### User interface change data
*** Begin section ***

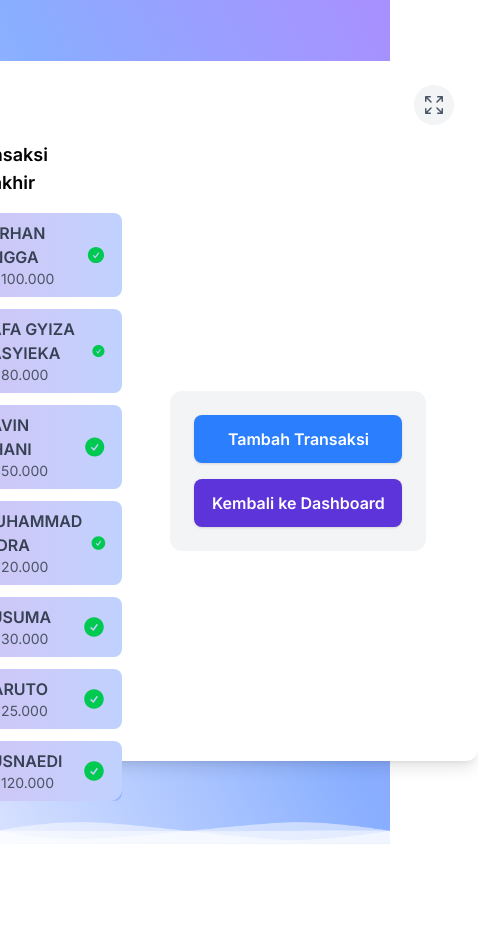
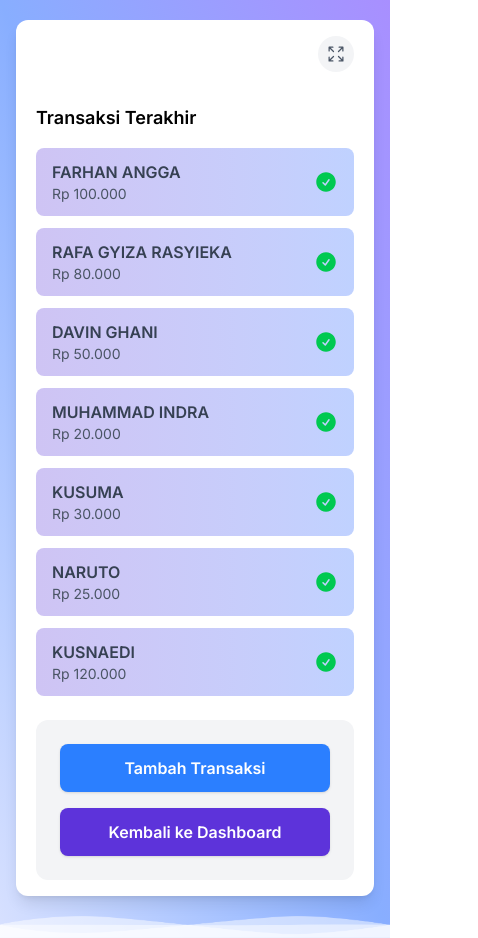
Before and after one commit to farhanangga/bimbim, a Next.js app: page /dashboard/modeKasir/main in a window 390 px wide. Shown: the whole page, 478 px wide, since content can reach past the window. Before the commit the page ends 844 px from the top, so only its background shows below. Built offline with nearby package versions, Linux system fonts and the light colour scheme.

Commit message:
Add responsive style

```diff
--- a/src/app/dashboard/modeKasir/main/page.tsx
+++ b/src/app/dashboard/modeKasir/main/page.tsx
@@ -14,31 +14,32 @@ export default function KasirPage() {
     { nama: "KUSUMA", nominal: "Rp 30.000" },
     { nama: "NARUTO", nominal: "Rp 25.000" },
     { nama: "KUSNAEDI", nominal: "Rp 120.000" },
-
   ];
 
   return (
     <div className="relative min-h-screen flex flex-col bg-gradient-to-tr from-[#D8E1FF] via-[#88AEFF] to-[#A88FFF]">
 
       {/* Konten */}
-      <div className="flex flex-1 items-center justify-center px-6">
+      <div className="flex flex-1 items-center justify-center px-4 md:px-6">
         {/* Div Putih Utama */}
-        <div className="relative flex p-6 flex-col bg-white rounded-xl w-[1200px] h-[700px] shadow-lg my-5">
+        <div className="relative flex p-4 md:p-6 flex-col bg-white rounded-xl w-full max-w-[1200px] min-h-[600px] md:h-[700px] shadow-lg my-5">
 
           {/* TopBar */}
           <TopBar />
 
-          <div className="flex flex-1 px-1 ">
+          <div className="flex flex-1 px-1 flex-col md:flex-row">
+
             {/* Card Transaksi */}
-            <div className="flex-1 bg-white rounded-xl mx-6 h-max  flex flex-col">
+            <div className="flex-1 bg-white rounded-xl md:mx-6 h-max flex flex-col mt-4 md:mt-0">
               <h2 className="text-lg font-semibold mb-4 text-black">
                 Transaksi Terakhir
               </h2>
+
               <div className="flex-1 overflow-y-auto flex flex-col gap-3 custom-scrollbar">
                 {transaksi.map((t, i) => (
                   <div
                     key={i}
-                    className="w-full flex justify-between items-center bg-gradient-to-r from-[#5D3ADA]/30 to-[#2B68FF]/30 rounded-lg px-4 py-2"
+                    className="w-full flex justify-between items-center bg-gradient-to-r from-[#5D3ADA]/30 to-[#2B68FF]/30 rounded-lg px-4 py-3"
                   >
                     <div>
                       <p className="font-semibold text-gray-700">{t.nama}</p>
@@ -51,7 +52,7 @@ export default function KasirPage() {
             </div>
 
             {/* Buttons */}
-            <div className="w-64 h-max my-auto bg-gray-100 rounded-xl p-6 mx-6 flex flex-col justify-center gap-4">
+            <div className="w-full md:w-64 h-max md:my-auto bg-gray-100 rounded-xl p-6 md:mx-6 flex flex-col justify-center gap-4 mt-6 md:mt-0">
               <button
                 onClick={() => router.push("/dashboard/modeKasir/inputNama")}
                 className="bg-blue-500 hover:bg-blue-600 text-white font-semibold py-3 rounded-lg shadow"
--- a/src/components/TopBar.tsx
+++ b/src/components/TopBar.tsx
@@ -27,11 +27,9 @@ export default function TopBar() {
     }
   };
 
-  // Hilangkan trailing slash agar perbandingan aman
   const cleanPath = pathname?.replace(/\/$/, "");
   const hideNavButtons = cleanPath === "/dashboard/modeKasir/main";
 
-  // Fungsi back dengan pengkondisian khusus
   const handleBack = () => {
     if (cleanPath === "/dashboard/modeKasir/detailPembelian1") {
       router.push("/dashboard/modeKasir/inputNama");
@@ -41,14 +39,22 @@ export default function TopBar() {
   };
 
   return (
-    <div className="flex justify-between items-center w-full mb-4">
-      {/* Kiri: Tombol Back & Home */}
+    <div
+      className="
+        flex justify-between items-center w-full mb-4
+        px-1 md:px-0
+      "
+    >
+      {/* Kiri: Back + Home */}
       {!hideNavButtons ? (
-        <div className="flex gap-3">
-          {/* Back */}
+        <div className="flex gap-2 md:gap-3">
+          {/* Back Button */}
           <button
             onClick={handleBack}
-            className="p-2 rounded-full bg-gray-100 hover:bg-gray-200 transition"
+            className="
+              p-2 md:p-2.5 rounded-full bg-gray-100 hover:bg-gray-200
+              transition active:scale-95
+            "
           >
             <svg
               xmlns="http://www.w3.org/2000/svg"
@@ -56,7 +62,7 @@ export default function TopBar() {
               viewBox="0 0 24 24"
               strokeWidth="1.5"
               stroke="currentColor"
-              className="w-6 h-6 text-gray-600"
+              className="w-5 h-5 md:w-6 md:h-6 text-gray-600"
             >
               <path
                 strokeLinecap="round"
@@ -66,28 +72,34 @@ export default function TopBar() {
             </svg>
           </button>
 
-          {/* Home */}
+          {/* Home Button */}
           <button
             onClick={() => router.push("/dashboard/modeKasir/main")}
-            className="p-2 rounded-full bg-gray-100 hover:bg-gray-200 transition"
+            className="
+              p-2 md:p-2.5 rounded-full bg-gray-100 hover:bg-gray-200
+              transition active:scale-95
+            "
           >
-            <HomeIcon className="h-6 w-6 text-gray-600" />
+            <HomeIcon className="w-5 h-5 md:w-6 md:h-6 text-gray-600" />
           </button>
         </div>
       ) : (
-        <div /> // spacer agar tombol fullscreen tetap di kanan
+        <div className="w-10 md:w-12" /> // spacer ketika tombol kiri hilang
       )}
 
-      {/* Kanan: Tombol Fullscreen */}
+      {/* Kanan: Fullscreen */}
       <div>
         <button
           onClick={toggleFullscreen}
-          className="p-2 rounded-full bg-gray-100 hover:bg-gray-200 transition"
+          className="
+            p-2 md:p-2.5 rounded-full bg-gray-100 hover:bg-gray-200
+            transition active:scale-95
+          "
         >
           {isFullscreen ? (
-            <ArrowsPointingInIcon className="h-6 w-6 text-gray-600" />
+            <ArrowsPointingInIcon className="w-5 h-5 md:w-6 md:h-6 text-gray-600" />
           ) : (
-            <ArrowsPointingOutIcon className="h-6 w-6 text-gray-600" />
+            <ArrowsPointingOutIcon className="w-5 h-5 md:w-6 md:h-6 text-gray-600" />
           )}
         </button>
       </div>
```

*** End section ***

### ACTION ITEM
Among the records above, find the lines that contain "text" and copy every one.

### EXPECTED OUTPUT
               <h2 className="text-lg font-semibold mb-4 text-black">
                       <p className="font-semibold text-gray-700">{t.nama}</p>
                 className="bg-blue-500 hover:bg-blue-600 text-white font-semibold py-3 rounded-lg shadow"
-              className="w-6 h-6 text-gray-600"
+              className="w-5 h-5 md:w-6 md:h-6 text-gray-600"
-            <HomeIcon className="h-6 w-6 text-gray-600" />
+            <HomeIcon className="w-5 h-5 md:w-6 md:h-6 text-gray-600" />
-            <ArrowsPointingInIcon className="h-6 w-6 text-gray-600" />
+            <ArrowsPointingInIcon className="w-5 h-5 md:w-6 md:h-6 text-gray-600" />
-            <ArrowsPointingOutIcon className="h-6 w-6 text-gray-600" />
+            <ArrowsPointingOutIcon className="w-5 h-5 md:w-6 md:h-6 text-gray-600" />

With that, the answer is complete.